Will Gaza Revive from the Ruins amid Israeli Siege?
Barriers like the Israeli siege, absence of airways, and naval blockade halt the movement of aid and further exacerbate the internal crisis, impede the reconstruction, and blocks Gaza from the outer world.
The conflict with the external forces is one thing. But dealing with prevailing internal conflict within the contained borders is just another biggest challenge for Palestine. Resembling the other Middle-Eastern countries like Syria and Yemen, Palestine is also suffering through the worst humanitarian crisis.
Military atrocities, airstrikes, bombardments have turned the Gaza strip into rubble due to which Palestinians have lost permanent housing facilities and somehow are surviving in shelters and other forms of temporary accommodation. Apart from living in coercive surroundings, Palestinians lack basic amenities like electricity, clean water, sewage treatment, and waste management, etc.
The 11-day bombardment of Gaza has displaced over 77,000 Palestinians who were seeking protection in 58 UNRWA schools, including in 23 designated emergency shelters, according to a report by United Nations. Moreover, water, sanitation, hygiene, and electricity services have been severely affected.
According to a Palestinian official, at least 2,000 housing units have been demolished by Israel’s airstrikes on the Gaza Strip. Speaking to Associated Press, Naji Sarhan, Deputy of Gaza’s works and housing ministry, stated that more than 15,000 other units were partly destroyed in the 11-day war.
To overcome such devastation, Gaza stands in need of massive financial aid amid the Israeli siege. In solidarity with Gaza’s devastation, many international and human rights organizations have come forward to help rebuild Gaza.
The United Nations on May 21 announced the release of $22.5 million for meeting humanitarian needs in Gaza. Egypt also has been helping with food and medical aid and pledged $500 million for reconstruction purposes. Moreover, the authorities opened the Rafah Border Crossing for the mobility of bulldozers, trucks, and cranes into Gaza.
Despite many countries promising aid over the years but part of Gaza still remain in ruins. There are many barriers like the Israeli siege, absence of airways, and naval blockade of Gaza halting the movement of aid. These barriers further exacerbate the internal crisis, impede the reconstruction, and blocks Gaza from the outer world.

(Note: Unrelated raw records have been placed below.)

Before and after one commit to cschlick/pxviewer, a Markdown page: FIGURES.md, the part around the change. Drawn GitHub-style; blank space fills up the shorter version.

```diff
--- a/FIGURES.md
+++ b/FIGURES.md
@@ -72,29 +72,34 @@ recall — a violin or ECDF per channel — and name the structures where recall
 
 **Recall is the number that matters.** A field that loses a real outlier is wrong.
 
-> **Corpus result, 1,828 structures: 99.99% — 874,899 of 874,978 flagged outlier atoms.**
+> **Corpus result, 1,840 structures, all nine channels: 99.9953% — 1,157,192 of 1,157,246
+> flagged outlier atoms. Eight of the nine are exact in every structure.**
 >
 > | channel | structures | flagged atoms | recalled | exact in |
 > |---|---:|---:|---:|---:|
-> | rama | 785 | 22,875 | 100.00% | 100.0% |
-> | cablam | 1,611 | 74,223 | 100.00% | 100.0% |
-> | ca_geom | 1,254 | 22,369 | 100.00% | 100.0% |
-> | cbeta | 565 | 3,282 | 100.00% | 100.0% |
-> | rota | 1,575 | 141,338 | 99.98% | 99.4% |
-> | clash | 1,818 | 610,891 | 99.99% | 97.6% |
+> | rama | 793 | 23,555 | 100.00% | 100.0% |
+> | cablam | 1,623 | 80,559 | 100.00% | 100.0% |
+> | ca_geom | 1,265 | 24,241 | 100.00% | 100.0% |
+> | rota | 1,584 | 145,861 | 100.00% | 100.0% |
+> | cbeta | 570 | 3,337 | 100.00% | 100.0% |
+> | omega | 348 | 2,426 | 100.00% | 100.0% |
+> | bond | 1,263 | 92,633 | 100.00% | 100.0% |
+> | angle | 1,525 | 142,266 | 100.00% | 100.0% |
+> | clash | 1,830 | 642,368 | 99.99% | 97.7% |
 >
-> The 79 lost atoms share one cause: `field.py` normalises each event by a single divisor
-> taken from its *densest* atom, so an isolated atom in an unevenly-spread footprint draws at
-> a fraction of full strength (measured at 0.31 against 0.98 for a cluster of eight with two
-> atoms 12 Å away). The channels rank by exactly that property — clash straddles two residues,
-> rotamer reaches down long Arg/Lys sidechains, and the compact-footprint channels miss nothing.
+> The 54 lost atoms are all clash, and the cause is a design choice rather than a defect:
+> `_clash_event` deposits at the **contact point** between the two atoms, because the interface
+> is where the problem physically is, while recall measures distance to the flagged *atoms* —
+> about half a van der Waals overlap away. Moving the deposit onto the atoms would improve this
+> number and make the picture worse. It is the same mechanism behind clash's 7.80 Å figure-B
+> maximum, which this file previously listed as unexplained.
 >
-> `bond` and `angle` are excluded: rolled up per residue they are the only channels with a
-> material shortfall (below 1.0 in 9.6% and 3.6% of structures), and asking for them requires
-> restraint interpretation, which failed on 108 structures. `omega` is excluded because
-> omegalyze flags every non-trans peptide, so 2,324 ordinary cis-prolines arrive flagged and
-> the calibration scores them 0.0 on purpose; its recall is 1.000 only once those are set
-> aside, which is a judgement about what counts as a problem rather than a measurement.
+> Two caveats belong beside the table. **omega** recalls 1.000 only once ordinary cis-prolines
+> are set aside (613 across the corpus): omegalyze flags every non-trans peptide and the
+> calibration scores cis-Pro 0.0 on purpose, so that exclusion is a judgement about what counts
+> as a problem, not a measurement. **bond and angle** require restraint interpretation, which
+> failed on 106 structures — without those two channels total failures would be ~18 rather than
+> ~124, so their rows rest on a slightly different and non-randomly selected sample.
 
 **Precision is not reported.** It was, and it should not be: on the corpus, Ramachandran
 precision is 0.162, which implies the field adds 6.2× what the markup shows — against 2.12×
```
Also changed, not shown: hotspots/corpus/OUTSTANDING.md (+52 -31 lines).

Abiding restrictions by Israel and Egypt on the mobility of people and goods to and from the Gaza Strip have undermined the living conditions of Palestinians. The Coordination of Government Activities in the Territories (COGAT), a unit of the Israeli Ministry of Defense, coordinates access of aid from the International community and humanitarian needs to and from the Gaza Strip. This takes place from two entry points: Kerem Shalom in the south for commercial goods and Erez in the north for people. While the Rafah border crossing is in the hands of Egyptian authorities.
The sea blockade further intercepts the aid from the International organizations. Israeli only permits the Gaza fishing space to 3 nautical miles into the Mediterranean Sea. Moreover, there is no scope of providing aid through airways as in the year 2000, Israel shut down the sole Yasser Arafat International Airport in Gaza.
Amidst Gaza’s helplessness followed by land, sea, and air blockade, an agreement known as Gaza Reconstruction Mechanism (GRM) was formulated between the Palestinian Authority, the Israeli government, and the United Nations. It was established post-2014 war with the aim of availing construction materials into the Gaza Strip for rehabilitation and development of public projects
However, GRM has failed to meet its motive and further increased the complexity in rebuilding Gaza. It is believed that GRM has legitimized Israel’s blockade of Gaza. A report by POMEPS stated that “The GRM’s operational approach is driven by Israel’s security concerns rather than by genuine concern for the rebuilding of Palestinian lives.”
Tracing back the historical assault, 2014 Israeli violence on Gaza, led to massive destruction of lives and infrastructure. According to a report by United Nations, there were 1,717 casualties and 16,700 houses were severely damaged. Moreover, 485000 people were displaced and stayed in emergency shelters. The shelling of Gaza’s sole power plant resulted in the exacerbation of the electricity crisis. This impacted private households, companies, and public services, including water, sanitation, and health facilities.
Likewise, 2021 Israeli violence on Gaza has incurred pretty much the same amount of loss of both living and non-living in Gaza. Followed by COVID challenges, improper health facilities, unemployment, lack of education, and reduced GDP.
Palestinians are regularly battling for survival in the world’s largest open-air prison. Bounded by land, sea, and air, these open prisons are often treated with airstrikes and bombardments. In such unfavorable conditions revival of Gaza from ruins seems difficult.